Vice President Mike Pence is in Washington state to meet with Gov. Jay Inslee and address the coronavirus outbreak.
His visit comes as the death toll in Washington continues to rise. Washington has the most cases in the U.S., specifically in Kirkland.
Pence said that millions of coronavirus testing kits will be rolled out next week, roughly 5.2 million kits.
He pledged the full support of the Trump administration to Washington state officials and toured the state's emergency response center. Pence called on Americans to refrain from buying masks unless they're sick.
As Pence approached the microphone, he gave "elbow bumps" to dignitaries who flanked the stage, forgoing a typical handshake.
Pence acknowledged that Washington is "on the front lines" of the U.S. coronavirus outbreak.
"All of America's hearts are with you," Pence said. He thanked Washington officials for their attention and action to the outbreak.
Pence closed by saying, "We have a ways to go, but we will get there together."
Dr. Robert Redfield, director at the Centers for Disease Control, said the outbreak has reached the level of community transmission, and isolation is the safest way to contain the spread of coronavirus.
Redfield emphasized that risk to the overall public is low.
President Donald Trump appointed Pence to lead the U.S. response to the global coronavirus outbreak last week. Pence is in charge of overseeing the nation’s response and is working with government’s top health authorities, Trump said.
When Pence landed in Washington, he skipped a tradition handshake, electing instead to "elbow bump" Inslee.
Inslee toured sites involved in the state response to the coronavirus outbreak on Wednesday. He declared a state of emergency on Saturday, directing agencies to use all resources necessary to prepare for and respond to the outbreak.
Inslee said on Wednesday that he spoke with Pence about removing previous federal rules in effect that prohibited testing for people with relatively mild coronavirus symptoms who had not been hospitalized. He said the federal government has since removed these restrictions.
“We now have been given the green light to increase the frequency and protocols under which people can actually be tested. I know people have been frustrated by that," he added.
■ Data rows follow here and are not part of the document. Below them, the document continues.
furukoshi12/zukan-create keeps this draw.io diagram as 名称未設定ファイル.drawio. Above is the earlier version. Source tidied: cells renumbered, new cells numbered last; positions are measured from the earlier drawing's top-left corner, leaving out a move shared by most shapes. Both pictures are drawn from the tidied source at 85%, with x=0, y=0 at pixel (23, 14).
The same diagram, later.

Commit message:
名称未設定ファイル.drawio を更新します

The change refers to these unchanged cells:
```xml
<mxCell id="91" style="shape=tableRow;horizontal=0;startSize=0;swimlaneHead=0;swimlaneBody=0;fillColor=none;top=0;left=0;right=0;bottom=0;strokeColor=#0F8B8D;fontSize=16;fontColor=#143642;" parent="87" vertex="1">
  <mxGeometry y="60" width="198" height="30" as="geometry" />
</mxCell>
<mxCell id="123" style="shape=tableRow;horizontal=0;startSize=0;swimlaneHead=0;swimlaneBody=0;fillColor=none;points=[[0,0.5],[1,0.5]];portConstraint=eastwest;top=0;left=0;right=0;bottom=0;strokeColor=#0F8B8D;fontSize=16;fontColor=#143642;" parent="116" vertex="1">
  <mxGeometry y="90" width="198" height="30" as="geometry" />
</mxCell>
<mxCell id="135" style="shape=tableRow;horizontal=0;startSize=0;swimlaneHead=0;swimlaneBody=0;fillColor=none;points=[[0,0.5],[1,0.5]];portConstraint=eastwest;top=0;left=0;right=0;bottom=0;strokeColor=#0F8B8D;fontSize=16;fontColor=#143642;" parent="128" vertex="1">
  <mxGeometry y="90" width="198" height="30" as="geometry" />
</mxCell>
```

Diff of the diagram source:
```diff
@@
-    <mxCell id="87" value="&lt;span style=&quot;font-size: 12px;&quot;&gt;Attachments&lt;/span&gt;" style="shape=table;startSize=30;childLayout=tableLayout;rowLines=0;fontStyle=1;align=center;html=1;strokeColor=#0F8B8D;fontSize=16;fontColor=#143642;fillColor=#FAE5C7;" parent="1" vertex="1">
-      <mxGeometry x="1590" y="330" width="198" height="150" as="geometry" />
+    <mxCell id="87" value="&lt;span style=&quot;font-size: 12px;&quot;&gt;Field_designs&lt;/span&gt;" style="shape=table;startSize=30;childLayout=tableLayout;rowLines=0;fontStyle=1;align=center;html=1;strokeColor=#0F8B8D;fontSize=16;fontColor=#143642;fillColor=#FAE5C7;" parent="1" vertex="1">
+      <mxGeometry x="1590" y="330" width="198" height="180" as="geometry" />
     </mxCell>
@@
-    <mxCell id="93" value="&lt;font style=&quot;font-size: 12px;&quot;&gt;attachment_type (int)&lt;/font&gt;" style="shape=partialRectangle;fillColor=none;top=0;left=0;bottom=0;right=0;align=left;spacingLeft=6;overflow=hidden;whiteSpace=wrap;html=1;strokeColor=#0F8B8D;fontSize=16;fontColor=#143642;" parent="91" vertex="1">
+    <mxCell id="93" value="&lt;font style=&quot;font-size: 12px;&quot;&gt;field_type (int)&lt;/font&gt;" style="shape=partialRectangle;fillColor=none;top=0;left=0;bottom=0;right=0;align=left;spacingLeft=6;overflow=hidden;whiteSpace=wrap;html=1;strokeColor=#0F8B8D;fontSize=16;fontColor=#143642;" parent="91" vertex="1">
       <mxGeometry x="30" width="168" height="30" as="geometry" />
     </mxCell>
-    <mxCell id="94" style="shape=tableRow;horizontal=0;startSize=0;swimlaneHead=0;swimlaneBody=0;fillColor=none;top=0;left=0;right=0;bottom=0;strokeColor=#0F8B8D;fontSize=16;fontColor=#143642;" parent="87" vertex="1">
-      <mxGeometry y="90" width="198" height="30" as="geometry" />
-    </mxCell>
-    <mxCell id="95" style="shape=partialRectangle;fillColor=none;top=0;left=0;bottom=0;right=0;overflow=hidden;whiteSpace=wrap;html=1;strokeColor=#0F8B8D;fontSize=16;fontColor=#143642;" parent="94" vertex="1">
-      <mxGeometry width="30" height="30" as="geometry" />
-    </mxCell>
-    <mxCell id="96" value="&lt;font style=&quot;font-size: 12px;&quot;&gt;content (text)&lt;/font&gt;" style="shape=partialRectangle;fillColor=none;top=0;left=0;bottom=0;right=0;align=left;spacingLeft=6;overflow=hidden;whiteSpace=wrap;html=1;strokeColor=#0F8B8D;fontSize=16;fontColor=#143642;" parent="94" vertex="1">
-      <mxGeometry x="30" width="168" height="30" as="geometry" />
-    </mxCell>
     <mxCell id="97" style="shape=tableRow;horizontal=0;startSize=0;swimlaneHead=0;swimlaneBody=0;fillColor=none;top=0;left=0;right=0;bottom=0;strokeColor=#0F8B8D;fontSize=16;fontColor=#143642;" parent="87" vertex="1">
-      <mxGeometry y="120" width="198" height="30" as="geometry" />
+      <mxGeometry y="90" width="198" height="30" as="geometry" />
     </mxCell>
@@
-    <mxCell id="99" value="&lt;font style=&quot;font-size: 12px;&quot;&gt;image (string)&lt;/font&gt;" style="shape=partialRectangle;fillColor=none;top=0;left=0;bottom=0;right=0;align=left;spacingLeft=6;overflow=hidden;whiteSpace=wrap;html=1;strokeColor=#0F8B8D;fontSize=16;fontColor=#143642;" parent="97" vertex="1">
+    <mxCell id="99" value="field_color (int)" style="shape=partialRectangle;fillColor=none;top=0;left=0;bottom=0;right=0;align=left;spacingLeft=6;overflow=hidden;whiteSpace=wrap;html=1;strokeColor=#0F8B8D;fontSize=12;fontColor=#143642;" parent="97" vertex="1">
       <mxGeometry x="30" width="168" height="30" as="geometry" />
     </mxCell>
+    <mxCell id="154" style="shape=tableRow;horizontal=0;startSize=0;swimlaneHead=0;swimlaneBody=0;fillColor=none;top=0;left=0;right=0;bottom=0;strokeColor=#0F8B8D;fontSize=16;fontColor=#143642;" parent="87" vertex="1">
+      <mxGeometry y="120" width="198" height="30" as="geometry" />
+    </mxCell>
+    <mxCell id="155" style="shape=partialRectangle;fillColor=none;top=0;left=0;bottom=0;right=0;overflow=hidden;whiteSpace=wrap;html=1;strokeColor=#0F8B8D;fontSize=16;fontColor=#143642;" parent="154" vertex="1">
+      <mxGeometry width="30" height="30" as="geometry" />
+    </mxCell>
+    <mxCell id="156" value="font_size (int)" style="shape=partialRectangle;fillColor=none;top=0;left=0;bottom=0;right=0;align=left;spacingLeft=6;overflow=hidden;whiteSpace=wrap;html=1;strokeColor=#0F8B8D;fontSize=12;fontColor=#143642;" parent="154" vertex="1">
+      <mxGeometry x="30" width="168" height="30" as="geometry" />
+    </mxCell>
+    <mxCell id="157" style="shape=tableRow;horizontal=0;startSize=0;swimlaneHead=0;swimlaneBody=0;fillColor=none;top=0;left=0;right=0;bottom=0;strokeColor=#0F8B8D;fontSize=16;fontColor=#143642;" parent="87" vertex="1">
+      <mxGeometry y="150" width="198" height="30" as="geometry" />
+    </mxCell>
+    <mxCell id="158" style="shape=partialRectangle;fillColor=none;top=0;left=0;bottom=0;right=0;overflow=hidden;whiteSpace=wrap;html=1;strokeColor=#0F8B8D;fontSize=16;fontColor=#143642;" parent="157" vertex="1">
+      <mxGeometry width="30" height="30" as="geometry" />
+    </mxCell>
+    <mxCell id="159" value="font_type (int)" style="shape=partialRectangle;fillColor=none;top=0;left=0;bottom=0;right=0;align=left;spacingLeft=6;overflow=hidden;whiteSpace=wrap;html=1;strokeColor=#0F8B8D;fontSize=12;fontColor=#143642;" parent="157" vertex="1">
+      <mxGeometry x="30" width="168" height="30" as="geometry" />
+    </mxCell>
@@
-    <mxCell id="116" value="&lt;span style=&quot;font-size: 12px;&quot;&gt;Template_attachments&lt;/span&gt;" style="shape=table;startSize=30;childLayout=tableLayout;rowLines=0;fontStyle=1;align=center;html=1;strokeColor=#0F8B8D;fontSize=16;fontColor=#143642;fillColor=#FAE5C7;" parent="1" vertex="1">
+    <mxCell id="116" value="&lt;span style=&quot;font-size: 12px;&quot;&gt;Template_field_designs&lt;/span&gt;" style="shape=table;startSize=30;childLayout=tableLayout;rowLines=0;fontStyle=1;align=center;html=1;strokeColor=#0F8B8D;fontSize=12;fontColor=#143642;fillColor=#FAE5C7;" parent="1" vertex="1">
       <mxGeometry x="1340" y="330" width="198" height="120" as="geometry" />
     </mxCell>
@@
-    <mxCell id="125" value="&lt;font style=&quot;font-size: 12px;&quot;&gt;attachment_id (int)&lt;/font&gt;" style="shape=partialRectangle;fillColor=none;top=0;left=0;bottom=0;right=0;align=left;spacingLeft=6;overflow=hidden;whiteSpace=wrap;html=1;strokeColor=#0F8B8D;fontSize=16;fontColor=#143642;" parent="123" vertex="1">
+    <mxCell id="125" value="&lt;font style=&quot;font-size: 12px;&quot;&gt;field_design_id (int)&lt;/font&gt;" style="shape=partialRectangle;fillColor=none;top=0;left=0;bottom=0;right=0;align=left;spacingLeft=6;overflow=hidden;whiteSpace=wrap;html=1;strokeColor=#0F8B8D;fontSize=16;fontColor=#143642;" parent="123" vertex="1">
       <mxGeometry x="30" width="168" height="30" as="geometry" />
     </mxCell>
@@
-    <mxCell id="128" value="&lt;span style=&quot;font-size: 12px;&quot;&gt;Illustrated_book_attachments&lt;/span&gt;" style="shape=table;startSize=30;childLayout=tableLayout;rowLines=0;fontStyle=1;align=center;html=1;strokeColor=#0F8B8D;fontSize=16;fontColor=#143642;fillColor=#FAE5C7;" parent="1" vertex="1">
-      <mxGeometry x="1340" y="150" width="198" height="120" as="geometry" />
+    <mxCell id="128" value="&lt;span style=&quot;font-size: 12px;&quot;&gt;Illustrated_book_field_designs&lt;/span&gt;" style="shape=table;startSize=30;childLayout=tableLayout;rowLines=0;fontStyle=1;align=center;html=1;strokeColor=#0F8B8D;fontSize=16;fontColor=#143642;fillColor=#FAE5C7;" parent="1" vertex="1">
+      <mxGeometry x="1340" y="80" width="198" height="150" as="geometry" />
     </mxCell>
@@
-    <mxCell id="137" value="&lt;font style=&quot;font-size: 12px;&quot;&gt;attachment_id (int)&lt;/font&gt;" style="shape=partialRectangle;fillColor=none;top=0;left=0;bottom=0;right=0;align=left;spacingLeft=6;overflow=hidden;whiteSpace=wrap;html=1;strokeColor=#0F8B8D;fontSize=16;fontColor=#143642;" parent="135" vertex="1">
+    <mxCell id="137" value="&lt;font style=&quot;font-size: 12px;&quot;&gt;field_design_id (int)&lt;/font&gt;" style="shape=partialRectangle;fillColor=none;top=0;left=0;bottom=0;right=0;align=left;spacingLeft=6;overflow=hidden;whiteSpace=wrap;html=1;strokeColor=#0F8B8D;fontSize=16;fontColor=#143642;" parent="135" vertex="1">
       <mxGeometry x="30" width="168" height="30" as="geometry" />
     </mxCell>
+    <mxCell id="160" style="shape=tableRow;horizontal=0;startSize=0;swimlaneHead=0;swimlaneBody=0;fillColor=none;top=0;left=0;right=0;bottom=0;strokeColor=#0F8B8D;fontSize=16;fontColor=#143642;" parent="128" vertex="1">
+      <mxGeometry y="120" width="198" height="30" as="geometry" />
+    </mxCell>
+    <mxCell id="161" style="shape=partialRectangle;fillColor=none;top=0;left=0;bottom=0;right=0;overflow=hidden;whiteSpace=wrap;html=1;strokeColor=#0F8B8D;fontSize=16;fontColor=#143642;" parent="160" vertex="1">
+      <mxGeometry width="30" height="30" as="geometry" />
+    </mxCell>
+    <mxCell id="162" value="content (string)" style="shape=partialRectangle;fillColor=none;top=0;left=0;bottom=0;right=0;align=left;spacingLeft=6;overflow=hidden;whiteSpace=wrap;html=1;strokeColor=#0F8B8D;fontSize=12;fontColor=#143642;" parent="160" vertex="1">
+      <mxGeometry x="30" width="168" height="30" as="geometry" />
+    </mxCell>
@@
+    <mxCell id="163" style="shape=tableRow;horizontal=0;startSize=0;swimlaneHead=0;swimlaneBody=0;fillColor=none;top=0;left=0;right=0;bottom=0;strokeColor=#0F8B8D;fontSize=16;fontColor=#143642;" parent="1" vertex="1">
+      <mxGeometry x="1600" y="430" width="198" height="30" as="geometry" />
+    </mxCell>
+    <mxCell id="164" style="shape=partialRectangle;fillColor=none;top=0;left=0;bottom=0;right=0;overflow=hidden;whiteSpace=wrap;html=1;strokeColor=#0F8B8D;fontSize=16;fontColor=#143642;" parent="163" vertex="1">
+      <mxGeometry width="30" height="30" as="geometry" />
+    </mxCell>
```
In an interview with KREM, Inslee said he plans to ask Pence on Thursday for more federal action to still further increase testing capacity.
"We really think in the long-term we will need private business that do this kind of work to add their capacity," Inslee said. "To do that they have to have federal approval through the Food and Drug Administration and the CDC."
He also intends to ask Pence for access to the national reserves of medical equipment.
"We have a state stockpile," he said. "We've been sending thousands of pieces of medical equipment to our hospitals and physicians, and we need that to be replenished by the federal stockpile."
Inslee said he also wants to coordinate public outreach to prevent mixed messages coming from state and federal officials, and explore what sorts of resources and organizational power the military establishment might provide.
"The Department of Defense obviously has enormous assets, and if there are any that we can bring to bear on this, we'd obviously like to do that," he said.
Inslee told KREM that, given Pence's responsiveness so far to the needs of Washingtonians, he's hopeful the state will get what it needs out of Thursday's meeting.
What are coronavirus symptoms?
The severity of symptoms ranges significantly. Some cases are very mild with symptoms similar to the common cold, and some cases are more like severe pneumonia that require hospitalization. Most deaths have been reported in older adults who had other health conditions, according to DOH.
Symptoms may appear as soon as two days after being exposed to the coronavirus or as long as 14 days.
A new Washington call center has been set up to answer your questions about COVID-19. If you have questions about how the virus spreads, what is being done in Washington state, and what you can do if you have symptoms, call 1-800-525-0127 and press #